§ WHAT YOU HAVE TO DO:
Which lines of the records contain the word "memory"? Copy each one.
EXTRACTED MATERIAL below:
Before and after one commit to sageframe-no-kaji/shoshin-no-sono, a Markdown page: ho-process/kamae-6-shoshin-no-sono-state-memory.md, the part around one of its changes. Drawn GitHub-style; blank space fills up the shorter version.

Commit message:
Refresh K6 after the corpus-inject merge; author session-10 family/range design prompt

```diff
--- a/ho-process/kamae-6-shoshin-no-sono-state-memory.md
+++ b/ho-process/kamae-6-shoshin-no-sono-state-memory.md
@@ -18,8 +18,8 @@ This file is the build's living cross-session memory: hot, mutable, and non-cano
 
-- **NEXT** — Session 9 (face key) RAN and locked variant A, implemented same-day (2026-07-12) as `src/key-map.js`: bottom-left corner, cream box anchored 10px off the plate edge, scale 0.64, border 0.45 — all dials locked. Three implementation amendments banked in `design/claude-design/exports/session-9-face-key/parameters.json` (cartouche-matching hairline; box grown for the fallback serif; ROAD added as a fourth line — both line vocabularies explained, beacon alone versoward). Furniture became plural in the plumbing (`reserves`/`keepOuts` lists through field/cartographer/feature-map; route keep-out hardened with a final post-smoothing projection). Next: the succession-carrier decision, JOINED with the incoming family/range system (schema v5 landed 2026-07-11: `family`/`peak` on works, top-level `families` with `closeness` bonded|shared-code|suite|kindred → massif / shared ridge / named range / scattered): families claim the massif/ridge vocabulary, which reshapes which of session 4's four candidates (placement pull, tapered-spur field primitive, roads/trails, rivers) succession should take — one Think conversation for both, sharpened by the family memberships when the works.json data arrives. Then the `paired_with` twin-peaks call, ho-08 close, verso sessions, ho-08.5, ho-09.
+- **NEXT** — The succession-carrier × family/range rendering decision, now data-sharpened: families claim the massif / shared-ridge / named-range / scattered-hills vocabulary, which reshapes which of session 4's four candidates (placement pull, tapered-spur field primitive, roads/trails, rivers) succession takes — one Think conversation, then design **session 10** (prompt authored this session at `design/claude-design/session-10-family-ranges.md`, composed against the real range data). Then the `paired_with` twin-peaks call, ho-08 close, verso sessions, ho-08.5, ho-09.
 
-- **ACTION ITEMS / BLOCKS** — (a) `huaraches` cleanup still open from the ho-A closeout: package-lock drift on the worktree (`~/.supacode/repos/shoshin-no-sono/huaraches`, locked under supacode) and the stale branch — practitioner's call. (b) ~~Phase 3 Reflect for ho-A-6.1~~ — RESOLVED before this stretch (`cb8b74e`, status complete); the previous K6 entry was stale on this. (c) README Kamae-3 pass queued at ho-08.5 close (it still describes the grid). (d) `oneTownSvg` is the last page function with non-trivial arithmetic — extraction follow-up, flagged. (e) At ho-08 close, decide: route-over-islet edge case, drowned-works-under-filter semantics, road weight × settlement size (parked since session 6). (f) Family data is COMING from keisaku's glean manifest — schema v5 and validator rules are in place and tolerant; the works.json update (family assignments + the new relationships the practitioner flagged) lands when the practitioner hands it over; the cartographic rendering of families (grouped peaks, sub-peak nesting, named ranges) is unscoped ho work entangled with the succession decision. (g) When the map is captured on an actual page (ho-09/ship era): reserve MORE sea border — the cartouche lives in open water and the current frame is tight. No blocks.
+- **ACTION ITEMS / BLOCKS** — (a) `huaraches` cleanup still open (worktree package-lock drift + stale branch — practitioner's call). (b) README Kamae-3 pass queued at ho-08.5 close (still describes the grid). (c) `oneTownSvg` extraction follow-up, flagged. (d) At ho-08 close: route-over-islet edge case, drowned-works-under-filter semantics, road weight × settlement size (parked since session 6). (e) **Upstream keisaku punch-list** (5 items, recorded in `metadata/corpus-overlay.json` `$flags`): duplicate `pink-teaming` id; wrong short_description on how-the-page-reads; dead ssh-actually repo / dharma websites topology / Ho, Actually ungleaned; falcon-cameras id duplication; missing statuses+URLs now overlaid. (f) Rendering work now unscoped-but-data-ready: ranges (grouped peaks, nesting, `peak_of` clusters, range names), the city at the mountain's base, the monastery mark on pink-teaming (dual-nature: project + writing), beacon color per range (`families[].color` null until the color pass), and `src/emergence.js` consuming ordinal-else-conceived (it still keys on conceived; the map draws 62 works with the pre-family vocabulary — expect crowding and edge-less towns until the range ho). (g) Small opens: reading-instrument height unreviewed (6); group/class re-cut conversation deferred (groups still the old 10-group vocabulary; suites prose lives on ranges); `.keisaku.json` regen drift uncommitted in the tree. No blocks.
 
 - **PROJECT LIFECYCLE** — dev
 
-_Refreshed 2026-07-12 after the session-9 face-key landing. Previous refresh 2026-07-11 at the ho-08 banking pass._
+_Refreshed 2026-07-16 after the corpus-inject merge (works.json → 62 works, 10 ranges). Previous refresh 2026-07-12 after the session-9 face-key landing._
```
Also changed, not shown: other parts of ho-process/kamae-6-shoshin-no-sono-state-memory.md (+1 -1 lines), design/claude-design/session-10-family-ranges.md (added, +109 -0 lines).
End of EXTRACTED MATERIAL.
§ ANSWER FOR THE TASK:
Before and after one commit to sageframe-no-kaji/shoshin-no-sono, a Markdown page: ho-process/kamae-6-shoshin-no-sono-state-memory.md, the part around one of its changes. Drawn GitHub-style; blank space fills up the shorter version.
--- a/ho-process/kamae-6-shoshin-no-sono-state-memory.md
+++ b/ho-process/kamae-6-shoshin-no-sono-state-memory.md
@@ -18,8 +18,8 @@ This file is the build's living cross-session memory: hot, mutable, and non-cano
Also changed, not shown: other parts of ho-process/kamae-6-shoshin-no-sono-state-memory.md (+1 -1 lines), design/claude-design/session-10-family-ranges.md (added, +109 -0 lines).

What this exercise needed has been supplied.